On a daily basis, I engage in more written correspondence than I do spoken exchanges. It’s the nature of my teaching. I provide more asynchronous instruction than synchronous. This is probably one reason why writing skills are a big focus in my work. Even the students I meet for live instruction usually submit written assignments between lessons. And although they may get some oral feedback on homework, I’m still focusing on their written expression.
How exactly do writing skills develop? The simplest answer is over time. There has to be regular practice. That’s no big revelation. Any skill gets mastered the more one does it, provided there’s opportunity for correction and evaluation. My son complained the other day about the length of his math assignment. Why did he have to calculate the area of sixteen different trapezoids? Wouldn’t it be enough to figure out the area of one? Probably not. Repetitive application of the formula reinforced it and made it familiar. Only a high percentage of correct answers would confirm that the formula was applied consistently.
In a similar fashion, writing structures need to be used repetitively before they become second nature. A language learner might not have the time or desire to write sixteen sentences a day, but one is certainly possible.

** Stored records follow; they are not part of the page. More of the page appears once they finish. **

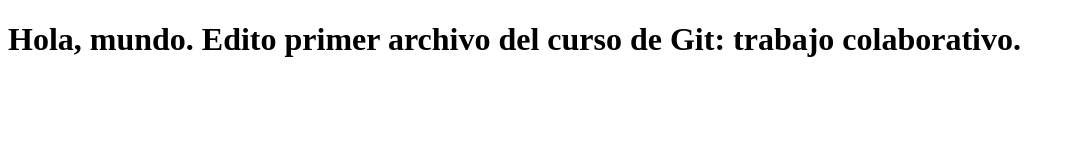
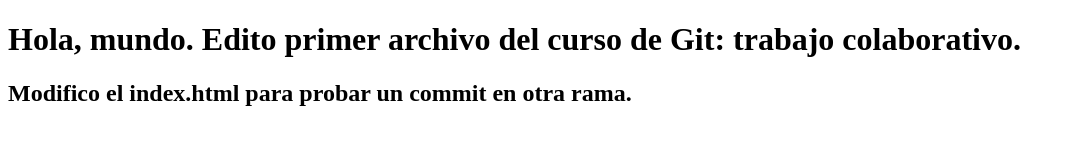
Before and after one commit to jyongkim/proyecto-git-20210814, a plain HTML site: page index.html in a window 1280 px wide. Shown: the whole page, without its empty margins (0-1075 px from the left). Drawn offline with Linux system fonts and the light colour scheme.

Commit message:
Modifico el index.html

```diff
--- a/index.html
+++ b/index.html
@@ -8,5 +8,6 @@
 </head>
 <body>
     <h1>Hola, mundo. Edito primer archivo del curso de Git: trabajo colaborativo.</h1>
+    <h2>Modifico el index.html para probar un commit en otra rama.</h2>
 </body>
 </html>
```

I’ve been asked recently about teaching sentence structure. A lesson on simple, compound, and complex sentences could be useful, but students will fully master those sentence types only though extended practice. One suggestion is to provide a short task per day: a single sentence that requires correction. It could be shared on the board at the start of class, on a private Facebook page, or via a group email or text. Encourage discussion: first discuss the changes to the sentence and then discuss the idea presented. View my list of 10 suggested sentences: correction-and-conversation_handout Each sentence is a short error correction task that could lead into a short discussion. Hopefully, my sentences will inspire a list of your own!